Patients with posttraumatic stress disorder (PTSD) tend to overgeneralize threat to safe stimuli, potentially reflecting aberrant stimuli discrimination. Yet, it is not clear whether threat overgeneralization reflects general discrimination deficits, or rather a specific bias related to aversive stimuli. Here we tested this question and characterized the neural correlates of threat discrimination.
One-hundred and eight participants (33 PTSD; 43 trauma-exposed controls; 32 healthy controls) completed an emotionally neutral complex shape discrimination task involving identifying in 42 similar pairs the previously observed shape; and an emotionally aversive discrimination task, involving providing risk ratings for an aversive conditioned stimulus (CS+), and for several stimuli gradually differing in size from the original CS+. Resting state functional connectivity (rsFC) was collected before completing the tasks.
No group differences emerged on the emotionally neutral task. Conversely, on the emotionally aversive task, individuals with PTSD had steeper linear risk rating slopes as the stimuli more resembled the conditioned stimulus. Finally, lower rsFC of amygdala-default mode network (DMN) and DMN-salience network (SN) were associated with steeper risk slopes, while for hippocampus-SN, lower rsFC was found only among participants with PTSD.

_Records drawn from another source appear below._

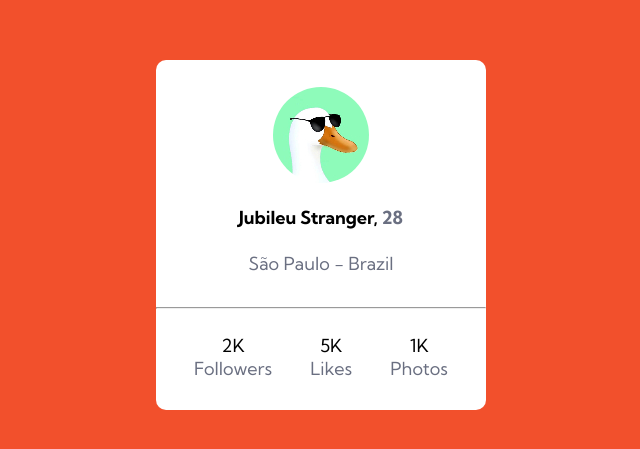
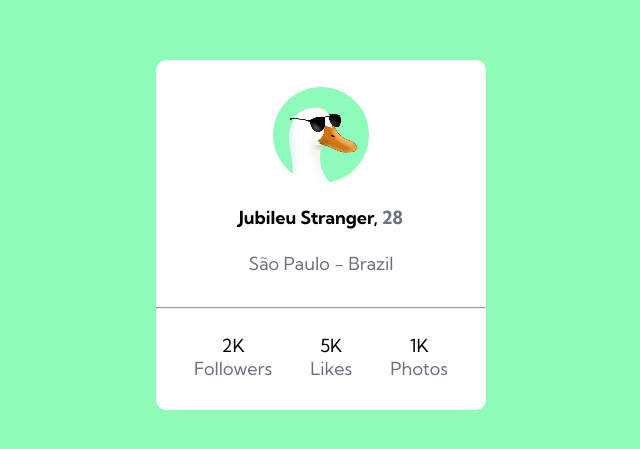
Before and after one commit to IamJulioC/ProfileCard, a plain HTML site: page index.html in a window 1280 px wide. Shown: the part 165-614 px from the top of the page, without its empty margins (319-959 px from the left). Drawn offline with Linux system fonts and the light colour scheme.

Commit message:
Ajuste background color

```diff
--- a/SRC/CSS/variables.css
+++ b/SRC/CSS/variables.css
@@ -1,5 +1,5 @@
 :root{
-    --background-color: hsl(11, 88%, 56%);
+    --background-color: hsl(144, 93%, 77%);
     --text-color: hsl(227, 10%, 46%);
     --card-color: hsl(0, 0%, 59%);
 }
```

Individuals with PTSD show deficits in discrimination only when presented with aversive stimuli. Dysregulated discrimination pattern may relate to a lack of input from regulatory brain areas (e.g., DMN/hippocampus) to threat-related brain areas (e.g., SN/amygdala).